Marriage Penalties in Social Security Programs
Marriage penalties in tax and social insurance systems have been the source of much controversy in the U.S.; in fact, recent reforms to these systems have been designed in part to reduce them. A marriage penalty exists if two individuals pay higher taxes or receive lower benefits as a married couple than they would if unmarried. Economic theory suggests that by raising the cost of being married, marriage penalties may lead to lower marriage rates. Critics allege that by discouraging marriage, the penalties violate basic principles of equity and efficiency, undermine family values, and negatively affect child outcomes.

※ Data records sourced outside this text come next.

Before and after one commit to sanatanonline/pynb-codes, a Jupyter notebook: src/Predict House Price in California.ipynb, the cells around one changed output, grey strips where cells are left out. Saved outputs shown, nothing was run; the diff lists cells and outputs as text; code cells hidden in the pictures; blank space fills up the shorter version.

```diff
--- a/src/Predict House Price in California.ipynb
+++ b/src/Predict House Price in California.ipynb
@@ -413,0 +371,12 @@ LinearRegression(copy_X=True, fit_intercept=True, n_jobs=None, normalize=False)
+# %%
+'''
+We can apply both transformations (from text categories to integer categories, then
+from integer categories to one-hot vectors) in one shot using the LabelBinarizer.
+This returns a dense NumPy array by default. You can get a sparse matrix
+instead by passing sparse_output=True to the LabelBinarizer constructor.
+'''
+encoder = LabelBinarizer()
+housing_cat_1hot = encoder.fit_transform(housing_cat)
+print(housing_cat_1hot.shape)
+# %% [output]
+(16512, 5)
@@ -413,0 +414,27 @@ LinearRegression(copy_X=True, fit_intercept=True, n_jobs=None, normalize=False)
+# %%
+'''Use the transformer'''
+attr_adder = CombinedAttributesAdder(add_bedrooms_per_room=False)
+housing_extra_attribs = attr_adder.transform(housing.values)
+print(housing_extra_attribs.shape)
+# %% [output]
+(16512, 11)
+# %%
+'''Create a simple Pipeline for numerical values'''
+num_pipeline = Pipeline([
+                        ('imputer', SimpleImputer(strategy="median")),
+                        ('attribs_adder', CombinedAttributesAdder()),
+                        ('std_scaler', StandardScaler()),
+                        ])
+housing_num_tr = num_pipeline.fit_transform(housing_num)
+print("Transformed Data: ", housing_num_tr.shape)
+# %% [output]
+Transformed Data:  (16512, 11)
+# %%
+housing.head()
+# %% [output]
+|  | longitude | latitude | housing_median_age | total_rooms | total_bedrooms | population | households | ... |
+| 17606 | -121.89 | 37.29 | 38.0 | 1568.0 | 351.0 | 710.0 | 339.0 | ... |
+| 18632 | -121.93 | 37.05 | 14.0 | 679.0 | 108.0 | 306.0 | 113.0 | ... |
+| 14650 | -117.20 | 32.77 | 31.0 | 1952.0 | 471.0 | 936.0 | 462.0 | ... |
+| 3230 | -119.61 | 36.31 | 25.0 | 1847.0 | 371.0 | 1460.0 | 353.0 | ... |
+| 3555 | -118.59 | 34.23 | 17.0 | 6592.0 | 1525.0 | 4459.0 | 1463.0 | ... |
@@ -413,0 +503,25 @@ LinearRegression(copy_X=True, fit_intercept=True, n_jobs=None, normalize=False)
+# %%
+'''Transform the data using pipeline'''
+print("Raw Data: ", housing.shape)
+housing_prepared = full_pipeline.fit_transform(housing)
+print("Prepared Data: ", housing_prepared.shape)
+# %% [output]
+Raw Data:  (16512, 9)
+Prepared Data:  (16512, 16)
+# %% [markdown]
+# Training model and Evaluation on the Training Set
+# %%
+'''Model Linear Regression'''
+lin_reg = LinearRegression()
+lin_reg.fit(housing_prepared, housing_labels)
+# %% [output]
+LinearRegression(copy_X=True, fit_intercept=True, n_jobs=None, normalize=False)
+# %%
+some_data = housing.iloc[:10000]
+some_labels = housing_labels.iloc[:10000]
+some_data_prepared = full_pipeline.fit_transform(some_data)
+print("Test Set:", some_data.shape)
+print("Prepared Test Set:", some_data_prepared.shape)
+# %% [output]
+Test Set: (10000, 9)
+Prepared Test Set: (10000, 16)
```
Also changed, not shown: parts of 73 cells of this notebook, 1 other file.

Past research has found that marriage penalties have only a very modest effect on marriage rates. However, this relationship is inherently difficult to study because the size of the marriage penalty is usually determined by factors such as family income that may have their own effect on marriage rates. For example, if high-income couples have both larger penalties and higher marriage rates, this may reflect that these couples have a higher underlying propensity to marry, rather than that marriage penalties encourage marriage.
In The Married Widow: Marriage Penalties Matter! (NBER Working Paper 9782), Michael Baker, Emily Hanna, and Jasmin Kantarevic exploit a change in the Canadian social security system to revisit the effect of marriage penalties on marriage decisions. The reform allowed surviving spouses of deceased workers to keep their survivor benefits upon remarriage starting in 1984 in Quebec and in 1987 in the rest of Canada. The marriage penalties eliminated by this reform were substantial - prior to the reform, a typical widow aged 45-59 in Quebec would lose $500 (2001 Canadian dollars) a month by remarrying.
The data for the analysis comes from a vital statistics marriage file maintained by Statistics Canada and covers the years 1975-1995. The authors' empirical strategy is to look at the change in the remarriage rates of widowed males and females in the affected provinces in the post-reform vs. pre-reform period, using the change in remarriage rates in unaffected provinces over the same period to account for any general time trends.
Figure 1 illustrates this approach for widows aged 45-59. There is a downward trend in remarriage rates in all provinces over the period. In 1984, the remarriage rate jumps up sharply in Quebec while continuing its slow decline in the other provinces; in 1987, this is reversed, with a sharp increase in the remarriage rate for the rest of Canada but no change in Quebec. In both cases, there is a large spike in the year of reform and a permanently higher level, suggesting that there was a stock of widows waiting to remarry but also that the reform had long-term effects on marriage activity. Results are similar for men of this age and for younger women, though less conclusive for younger men and older people. The authors estimate that for women under 65, removing the marriage penalty caused remarriage rates to increase by 24% to 100%
Finally, the authors find some evidence that wealthier and more educated persons responded more to these reforms. They suggest that this is consistent with the theory that high-income people receive greater benefits from marriage because the laws covering the treatment of income and assets are most applicable to them. The authors conclude that marriage penalties do have a significant effect on marriage decisions.
This research was funded by SSHRC and was summarized by Courtney Coile.